As we come down the home stretch of 2015, I have much to be thankful for. In September, I officially launched workshops for Fresh Pond Writers and a month later received my first acceptance for a short story.
That story, “Williams,” which imagines a future where Boston Red Sox legend Ted Williams is awoken from his cryogenic sleep was inspired two years ago by an essay from the brilliant David Rakoff about cryonics. I’m not a big fan of baseball and didn’t know that Ted Williams had been put into cryogenic suspension until I read that essay.
More recently I wrote a story called White Bear, which was directly inspired by this poignant video by Rosanna Wan, “A Tale of a Sickly Whale.” There is also a song by Neko Case, This Tornado Loves You, that keeps working its way into my writing, though I’ve yet to figure out the narrative. It’s a work in progress.

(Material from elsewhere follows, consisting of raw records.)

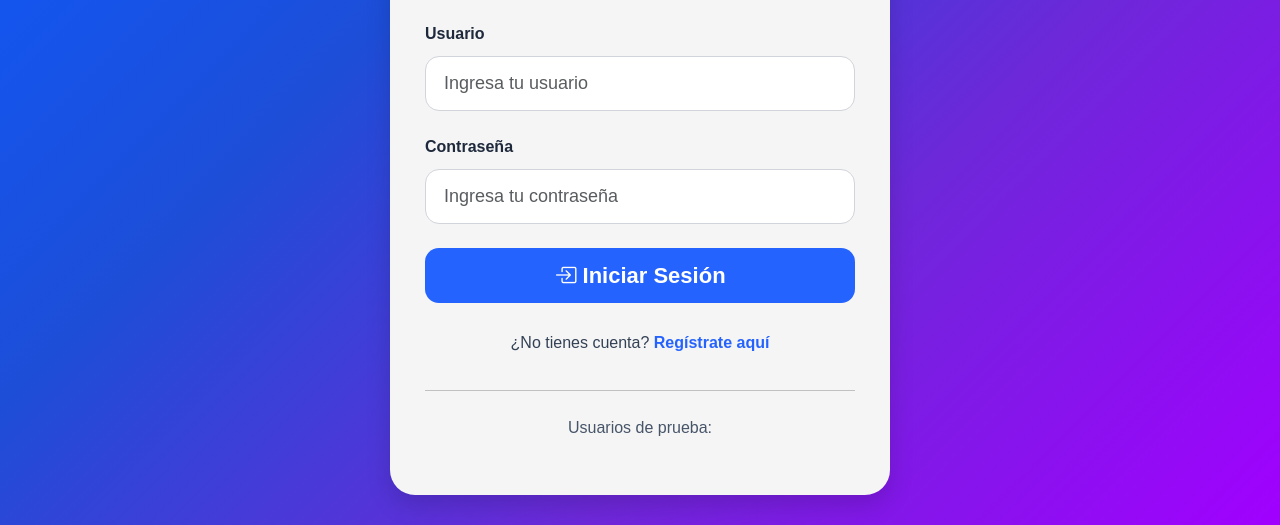
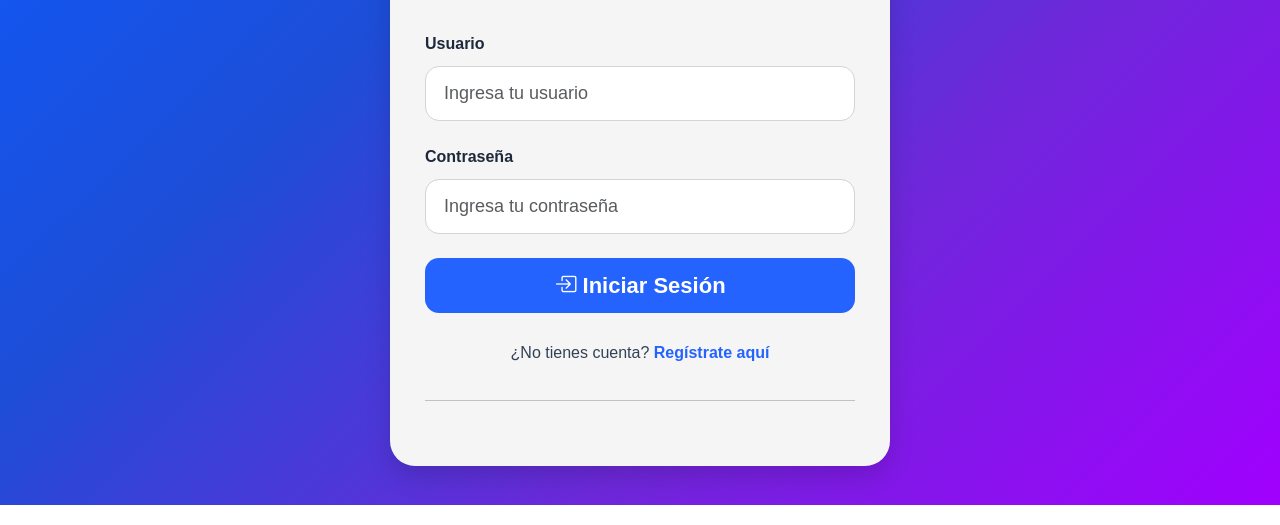
Before and after one commit to OmarDiaz05/Sistema_de_Evalucion_Academica, a website: page public/login.html in a window 1280 px wide. Shown: the part 295-820 px from the top of the page. Drawn offline with nearby package versions, Linux system fonts and the light colour scheme.

Commit message:
Correccion login

```diff
--- a/public/login.html
+++ b/public/login.html
@@ -212,9 +212,7 @@
 
         <hr>
 
-        <div class="test-users">
-            Usuarios de prueba:
-        </div>
+
 
 
         </div>
```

I’m struck by how these pieces have touched me and inspired me to produce stories. I’m grateful for the art that has fed my own art and it makes me wonder if any specific piece of art has ever inspired you to craft a piece of writing.
Nice post baby ❤️
Sent from my iPhone
Thanks, other baby.
Thought provoking as usual, Tracy. I would say my inspiration such as it is comes from anywhere and everywhere. The latest story I wrote was a response to reading the fiction of John Cheever–and then reading the life of Cheever, and noting the striking gap between the fiction and his bio. So this one came from a certain literary immersion. Other ideas have come from stuff that happened to me when I was a kid; the news and current events; often a character is the seed, based on some ‘character’ I have known; and some stories seem to be purely synthetic, although I labor to make them seem organic. In every case the inspiration is fleshed out so much that often little of it is left at the end, or none of it is. The longer form–the novel–is even more a barnacled thing, some nugget that starts a growth process which makes the little idea at the core seem negligible.
Thank you for your thoughts. How is Cheever’s fiction different from his life? I’ve read many of his short stories.